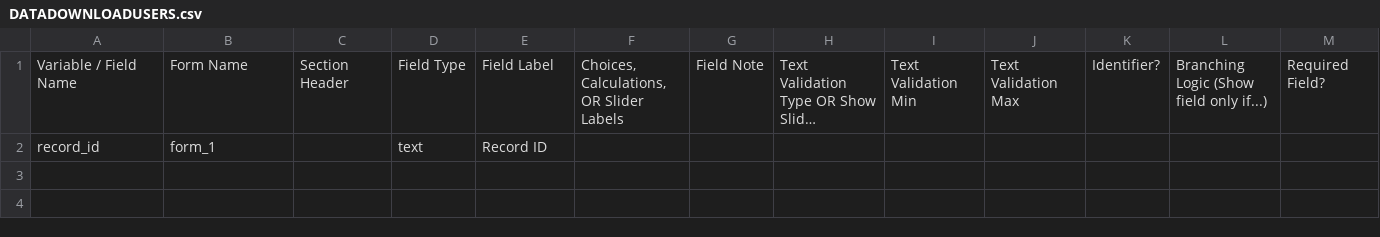
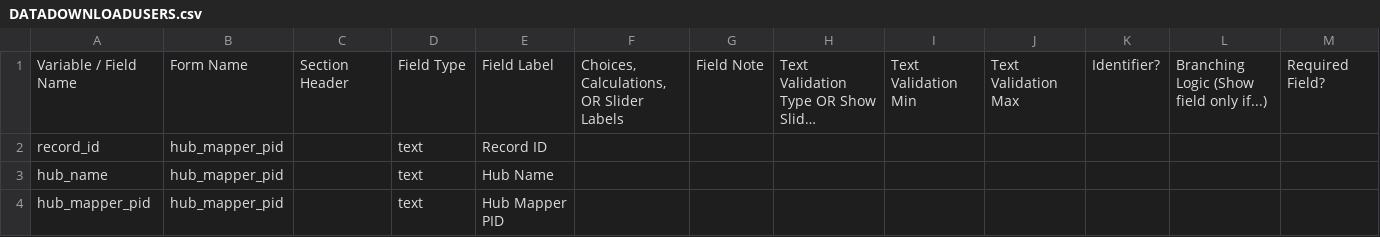
Before and after one commit to vanderbilt-redcap/harmonist-hub, a CSV file: csv/DATADOWNLOADUSERS.csv, drawn as a sheet; only a part is shown; long unchanged cells end in …; rows hold the shown columns only; the diff names each change by its address in the sheet, - before the commit and + after, or states it on an @@ line.

```diff
--- a/csv/DATADOWNLOADUSERS.csv
+++ b/csv/DATADOWNLOADUSERS.csv
-B2: form_1
+B2: hub_mapper_pid
+row 3: hub_name | hub_mapper_pid |  | text | Hub Name
+row 4: hub_mapper_pid | hub_mapper_pid |  | text | Hub Mapper PID
```
Also changed, not shown: csv/PROJECTSSTUDIES.csv.
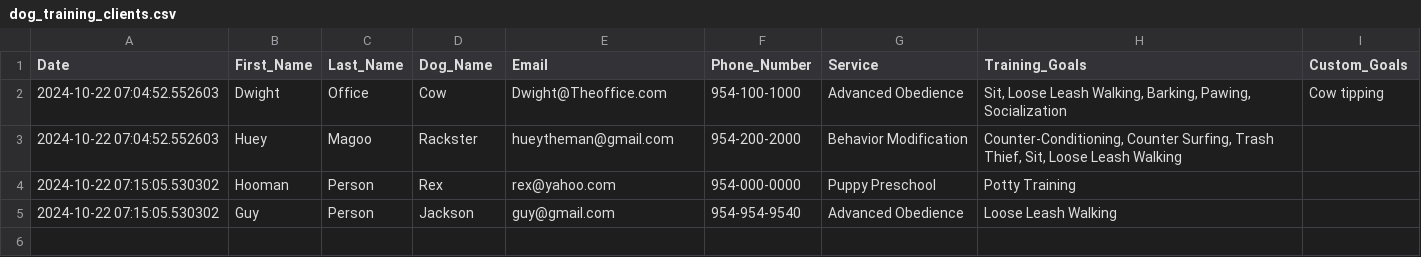
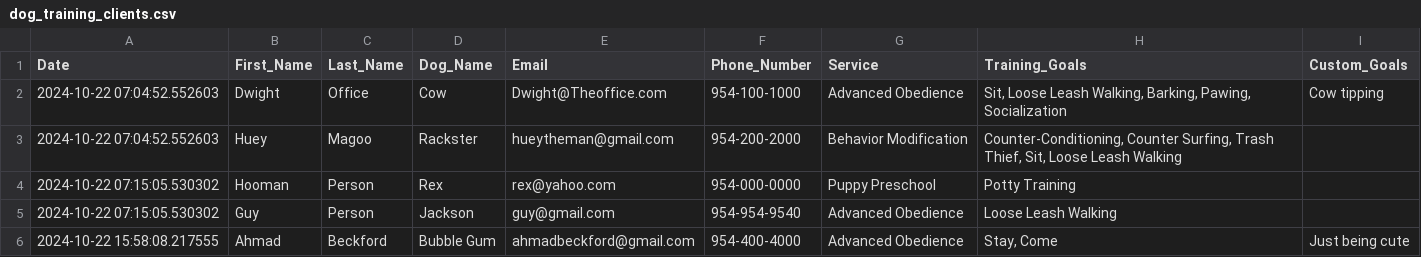
Before and after one commit to DataBuhg/K954Program, a CSV file: dog_training_clients.csv, drawn as a sheet.

```diff
--- a/dog_training_clients.csv
+++ b/dog_training_clients.csv
@@ -5 +5,2 @@ Date,First_Name,Last_Name,Dog_Name,Email,Phone_Number,Service,Training_Goals,Cus
 2024-10-22 07:15:05.530302,Guy,Person,Jackson,guy@gmail.com,954-954-9540,Advanced Obedience,Loose Leash Walking,
+2024-10-22 15:58:08.217555,Ahmad,Beckford,Bubble Gum,ahmadbeckford@gmail.com,954-400-4000,Advanced Obedience,"Stay, Come",Just being cute
```
Also changed, not shown: 1 other file.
•••••
- TASK PROMPT -
When you copy the entries above, reproduce each line exactly and leave out any pictures.

- RESULT FOR THIS EXERCISE -
Before and after one commit to vanderbilt-redcap/harmonist-hub, a CSV file: csv/DATADOWNLOADUSERS.csv, drawn as a sheet; only a part is shown; long unchanged cells end in …; rows hold the shown columns only; the diff names each change by its address in the sheet, - before the commit and + after, or states it on an @@ line.

```diff
--- a/csv/DATADOWNLOADUSERS.csv
+++ b/csv/DATADOWNLOADUSERS.csv
-B2: form_1
+B2: hub_mapper_pid
+row 3: hub_name | hub_mapper_pid |  | text | Hub Name
+row 4: hub_mapper_pid | hub_mapper_pid |  | text | Hub Mapper PID
```
Also changed, not shown: csv/PROJECTSSTUDIES.csv.
Before and after one commit to DataBuhg/K954Program, a CSV file: dog_training_clients.csv, drawn as a sheet.

```diff
--- a/dog_training_clients.csv
+++ b/dog_training_clients.csv
@@ -5 +5,2 @@ Date,First_Name,Last_Name,Dog_Name,Email,Phone_Number,Service,Training_Goals,Cus
 2024-10-22 07:15:05.530302,Guy,Person,Jackson,guy@gmail.com,954-954-9540,Advanced Obedience,Loose Leash Walking,
+2024-10-22 15:58:08.217555,Ahmad,Beckford,Bubble Gum,ahmadbeckford@gmail.com,954-400-4000,Advanced Obedience,"Stay, Come",Just being cute
```
Also changed, not shown: 1 other file.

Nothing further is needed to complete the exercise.